For every line in the data below that contains "VinDr", copy the line.

[Change detection outputs]
******

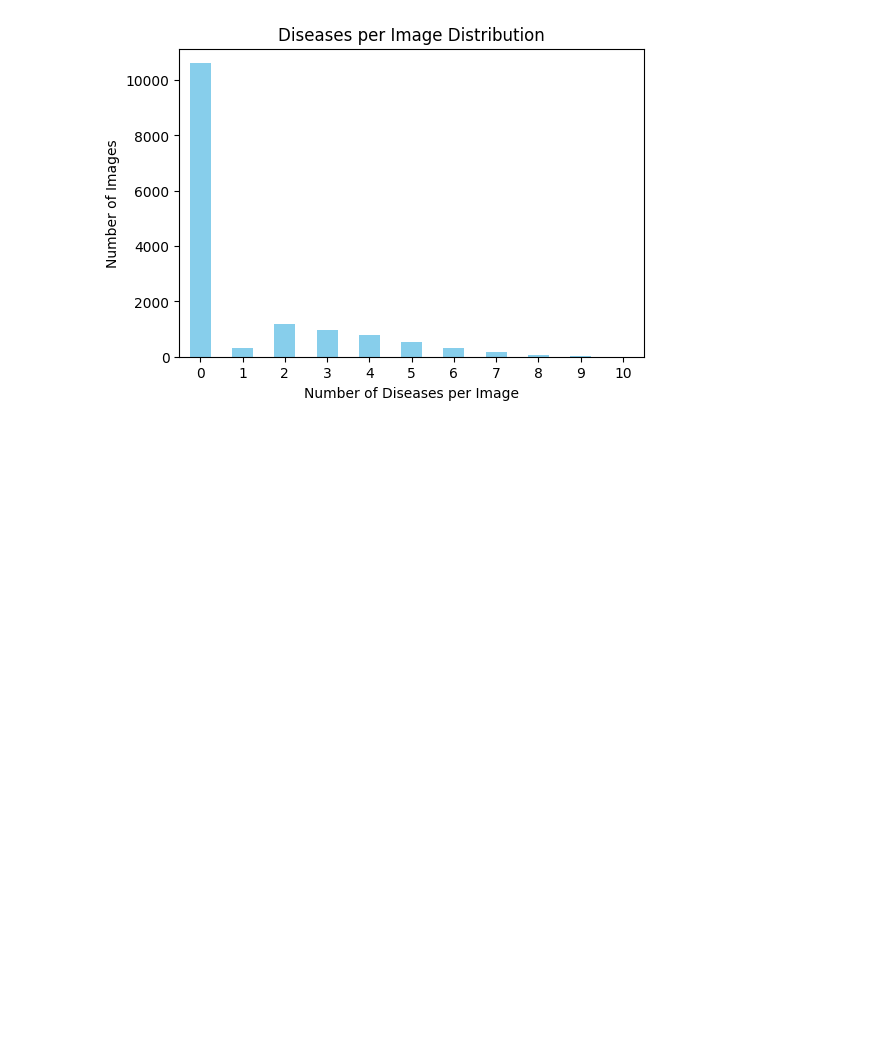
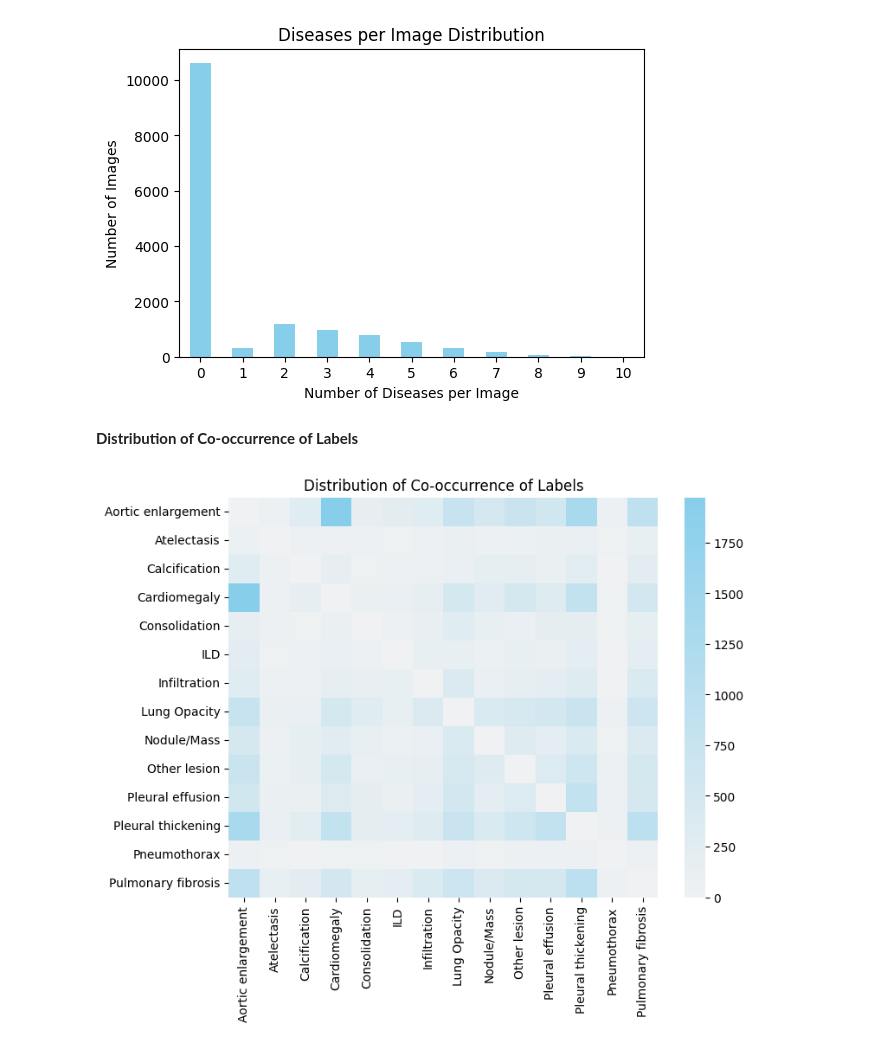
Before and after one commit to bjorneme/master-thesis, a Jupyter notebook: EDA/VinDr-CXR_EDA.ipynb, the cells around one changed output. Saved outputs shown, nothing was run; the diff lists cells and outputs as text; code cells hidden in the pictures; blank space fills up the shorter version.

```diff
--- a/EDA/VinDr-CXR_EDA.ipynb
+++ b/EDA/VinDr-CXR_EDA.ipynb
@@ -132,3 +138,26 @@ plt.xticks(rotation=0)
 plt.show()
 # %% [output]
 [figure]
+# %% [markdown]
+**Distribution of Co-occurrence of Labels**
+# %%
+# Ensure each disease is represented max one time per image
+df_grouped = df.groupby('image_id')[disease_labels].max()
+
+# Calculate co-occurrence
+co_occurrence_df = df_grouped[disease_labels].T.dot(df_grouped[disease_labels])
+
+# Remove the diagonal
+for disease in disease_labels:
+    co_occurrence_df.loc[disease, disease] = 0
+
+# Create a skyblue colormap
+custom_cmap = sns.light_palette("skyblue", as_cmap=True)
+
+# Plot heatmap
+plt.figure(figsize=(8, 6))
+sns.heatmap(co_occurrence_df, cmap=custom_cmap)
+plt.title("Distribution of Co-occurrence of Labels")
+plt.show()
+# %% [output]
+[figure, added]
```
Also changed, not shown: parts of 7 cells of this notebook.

******

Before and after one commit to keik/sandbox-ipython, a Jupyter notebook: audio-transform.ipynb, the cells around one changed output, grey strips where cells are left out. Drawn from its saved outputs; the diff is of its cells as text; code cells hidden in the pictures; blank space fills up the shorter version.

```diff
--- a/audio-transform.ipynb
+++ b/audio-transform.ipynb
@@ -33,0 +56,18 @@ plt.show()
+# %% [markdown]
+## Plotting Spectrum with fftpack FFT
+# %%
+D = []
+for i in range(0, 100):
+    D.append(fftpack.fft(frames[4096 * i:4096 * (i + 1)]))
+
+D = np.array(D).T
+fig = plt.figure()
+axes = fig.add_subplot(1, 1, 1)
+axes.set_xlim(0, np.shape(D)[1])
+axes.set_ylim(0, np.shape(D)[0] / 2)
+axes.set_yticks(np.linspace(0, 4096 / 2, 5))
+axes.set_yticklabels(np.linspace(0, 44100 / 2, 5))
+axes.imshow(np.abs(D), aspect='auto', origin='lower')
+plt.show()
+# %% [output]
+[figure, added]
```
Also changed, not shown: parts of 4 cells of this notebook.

******

• [RESULT FOR THIS TASK]:
Before and after one commit to bjorneme/master-thesis, a Jupyter notebook: EDA/VinDr-CXR_EDA.ipynb, the cells around one changed output. Saved outputs shown, nothing was run; the diff lists cells and outputs as text; code cells hidden in the pictures; blank space fills up the shorter version.
--- a/EDA/VinDr-CXR_EDA.ipynb
+++ b/EDA/VinDr-CXR_EDA.ipynb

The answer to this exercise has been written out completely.